I took the curves very carefully, as I'm still learning how to handle this extremely responsive machine. It leans so easily, the balance shifting smoothly from side to side. It's almost too easy. This road is a perfect test track.

The wind turned cold and bracing, forcing me to don my electric vest. (What a luxury!) At Gualala, I pulled into a gas station to refuel. Moments later, four southbound Harley Davidsons rolled in, gleaming chrome everywhere. At first, I paid little attention to the "noisy beasts".

Three of the riders came over, intrigued by my strange-looking machine. I had to admit "I don't know my Harleys. What models are those you're driving?"

They proudly identified year, model, weight and horsepower of each. Too much information for me to grasp! They asked how many horsepower mine had. When I said "100", they were shocked. These big 1440cc bikes have about 64, they said. Back out on the road, I wondered "is it really 100?"

A little ways further, I came to the town of Pt. Arena. I was confused. I had difficulty reconciling its location. For some reason, I thought Pt. Arena was north of Mendocino. Here the wind-blasted land juts out into the Pacific. The town itself is strategically sheltered in a large ravine, stunted cypress trees lining the surrounding hilltops.

The thought of a hot coffee drew me to The Record (at the former site of the "Pt. Arena Record" newspaper.) Took a corner table, slowly sipping my coffee while soaking up every bit of ambient warmth I could. Turned out onto the road again, not far behind another rider on a BMW R1150GS.

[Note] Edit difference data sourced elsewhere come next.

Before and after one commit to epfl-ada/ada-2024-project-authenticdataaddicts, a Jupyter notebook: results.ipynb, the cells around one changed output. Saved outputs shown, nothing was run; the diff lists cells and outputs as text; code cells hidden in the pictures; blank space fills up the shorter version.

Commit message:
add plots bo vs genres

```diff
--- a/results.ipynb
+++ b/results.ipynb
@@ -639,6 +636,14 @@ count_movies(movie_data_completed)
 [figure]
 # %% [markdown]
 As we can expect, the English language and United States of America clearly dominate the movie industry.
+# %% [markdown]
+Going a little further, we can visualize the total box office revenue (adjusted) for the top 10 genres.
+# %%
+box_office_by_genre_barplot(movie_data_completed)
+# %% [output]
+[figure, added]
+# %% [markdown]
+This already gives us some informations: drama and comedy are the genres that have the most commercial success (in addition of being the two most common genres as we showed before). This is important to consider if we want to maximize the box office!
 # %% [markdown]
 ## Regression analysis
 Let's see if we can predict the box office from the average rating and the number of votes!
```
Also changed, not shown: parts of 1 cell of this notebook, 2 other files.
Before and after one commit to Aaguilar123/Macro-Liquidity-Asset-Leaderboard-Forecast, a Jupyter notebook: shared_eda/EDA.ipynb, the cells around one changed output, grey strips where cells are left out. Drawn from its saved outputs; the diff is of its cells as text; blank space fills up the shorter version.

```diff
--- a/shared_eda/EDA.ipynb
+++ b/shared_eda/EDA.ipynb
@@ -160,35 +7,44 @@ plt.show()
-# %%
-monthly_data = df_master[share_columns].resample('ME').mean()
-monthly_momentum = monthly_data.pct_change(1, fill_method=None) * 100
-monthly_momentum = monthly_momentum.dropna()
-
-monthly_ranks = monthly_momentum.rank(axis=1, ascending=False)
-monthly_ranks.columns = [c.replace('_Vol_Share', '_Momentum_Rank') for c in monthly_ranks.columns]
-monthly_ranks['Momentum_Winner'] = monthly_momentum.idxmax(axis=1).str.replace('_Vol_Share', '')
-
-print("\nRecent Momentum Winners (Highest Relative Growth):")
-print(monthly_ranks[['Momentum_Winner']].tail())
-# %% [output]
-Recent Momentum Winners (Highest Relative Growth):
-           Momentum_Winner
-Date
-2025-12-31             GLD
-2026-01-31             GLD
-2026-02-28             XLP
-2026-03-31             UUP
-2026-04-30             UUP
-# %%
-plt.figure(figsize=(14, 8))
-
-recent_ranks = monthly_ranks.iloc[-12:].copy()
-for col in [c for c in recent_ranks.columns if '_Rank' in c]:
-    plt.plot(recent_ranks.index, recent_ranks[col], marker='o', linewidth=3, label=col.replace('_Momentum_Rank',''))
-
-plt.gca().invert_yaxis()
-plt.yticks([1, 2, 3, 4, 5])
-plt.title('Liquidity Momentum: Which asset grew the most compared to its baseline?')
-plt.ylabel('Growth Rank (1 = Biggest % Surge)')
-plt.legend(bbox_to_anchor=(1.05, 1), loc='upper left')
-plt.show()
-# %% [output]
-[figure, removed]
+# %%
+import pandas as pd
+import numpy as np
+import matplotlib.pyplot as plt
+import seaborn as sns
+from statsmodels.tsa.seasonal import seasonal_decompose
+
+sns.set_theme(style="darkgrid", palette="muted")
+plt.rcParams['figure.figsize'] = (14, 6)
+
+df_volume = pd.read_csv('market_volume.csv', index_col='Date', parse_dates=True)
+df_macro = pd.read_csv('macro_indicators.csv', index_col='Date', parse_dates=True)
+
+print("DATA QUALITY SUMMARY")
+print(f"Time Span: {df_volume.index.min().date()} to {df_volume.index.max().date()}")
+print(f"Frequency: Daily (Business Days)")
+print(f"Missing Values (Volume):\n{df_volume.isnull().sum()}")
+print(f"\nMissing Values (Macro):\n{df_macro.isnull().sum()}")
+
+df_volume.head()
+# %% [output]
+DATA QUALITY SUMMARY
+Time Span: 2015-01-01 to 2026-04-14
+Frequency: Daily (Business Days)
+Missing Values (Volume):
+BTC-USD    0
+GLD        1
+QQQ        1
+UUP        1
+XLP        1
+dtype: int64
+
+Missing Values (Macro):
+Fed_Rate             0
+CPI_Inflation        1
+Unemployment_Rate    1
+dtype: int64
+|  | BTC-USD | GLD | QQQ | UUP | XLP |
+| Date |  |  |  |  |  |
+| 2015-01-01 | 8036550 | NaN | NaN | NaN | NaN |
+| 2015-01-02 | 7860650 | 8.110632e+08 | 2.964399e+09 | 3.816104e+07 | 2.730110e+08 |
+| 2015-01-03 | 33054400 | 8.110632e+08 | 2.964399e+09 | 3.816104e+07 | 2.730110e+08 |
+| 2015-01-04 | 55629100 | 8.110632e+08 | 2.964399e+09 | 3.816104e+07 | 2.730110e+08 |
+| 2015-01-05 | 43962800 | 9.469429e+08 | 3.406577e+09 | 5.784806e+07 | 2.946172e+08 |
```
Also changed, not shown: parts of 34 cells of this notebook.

The sky grew overcast and lowered, and I was happy to turn inland on Highway 128, seeking warmer climes. It has been years since I've driven through Anderson Valley, and I forgot what a wonderful road this is, even more so on a motorcycle. The final fifteen miles before reaching U.S. 101 are especially exciting as the road leads into a riot of great, well-engineered curves.

Back in Santa Rosa, one more coffee stop at my local hang-out, A'Roma Roasters. Finished reading Karen Larsen's Breaking the Limit. She did quite a nice job of capturing her experiences of the road.

Spoke with my brother Drew this evening. He has taken it upon himself to talk me out of traveling to Latin America. This only steels my resolve to go.

Wednesday, February 02, 2005

The Dalton Highway, seriously?

On "Motorcyclist Magazine's" website, I found an account of a ride up Alaska's Dalton Highway. Here was a report from a very experienced test rider, in which he was so challenged by the road conditions encountered that he couldn't face the return ride, and instead loaded his bike onto an airplane at Prudhoe Bay.

This was enough to plant a few doubts and fears in my mind.

***

Co-worker Shirley Carson pointed me to another website entitled "A Long Ride". "Dusty" Davis crossed the U.S., posting a "blog" and beautiful photos. I wrote, complimenting him on the quality of his work. He soon replied and we exchanged a few messages. Dusty directed me to "blogger.com", his resource for creating the "blog".

***

Yesterday, I stopped in at "Barnes and Noble", again browsing through Long Way Round. "This is silly!" I purchased the book and took it across the street to "Peet's Coffee", and, over a stiff cup of coffee, read the advice they were given as they began to plan their journey. For a first-time tour of the Americas or Africa, allow at least one year to plan! For an around-the-World tour, two years! (This advice apparently comes from Chris Scott's Adventure Motorcycling Handbook.)

Suddenly my plans were appearing totally naive and unrealistic. And I don't have the financial resources, sponsors and support teams these two actors could easily muster. "Shit!"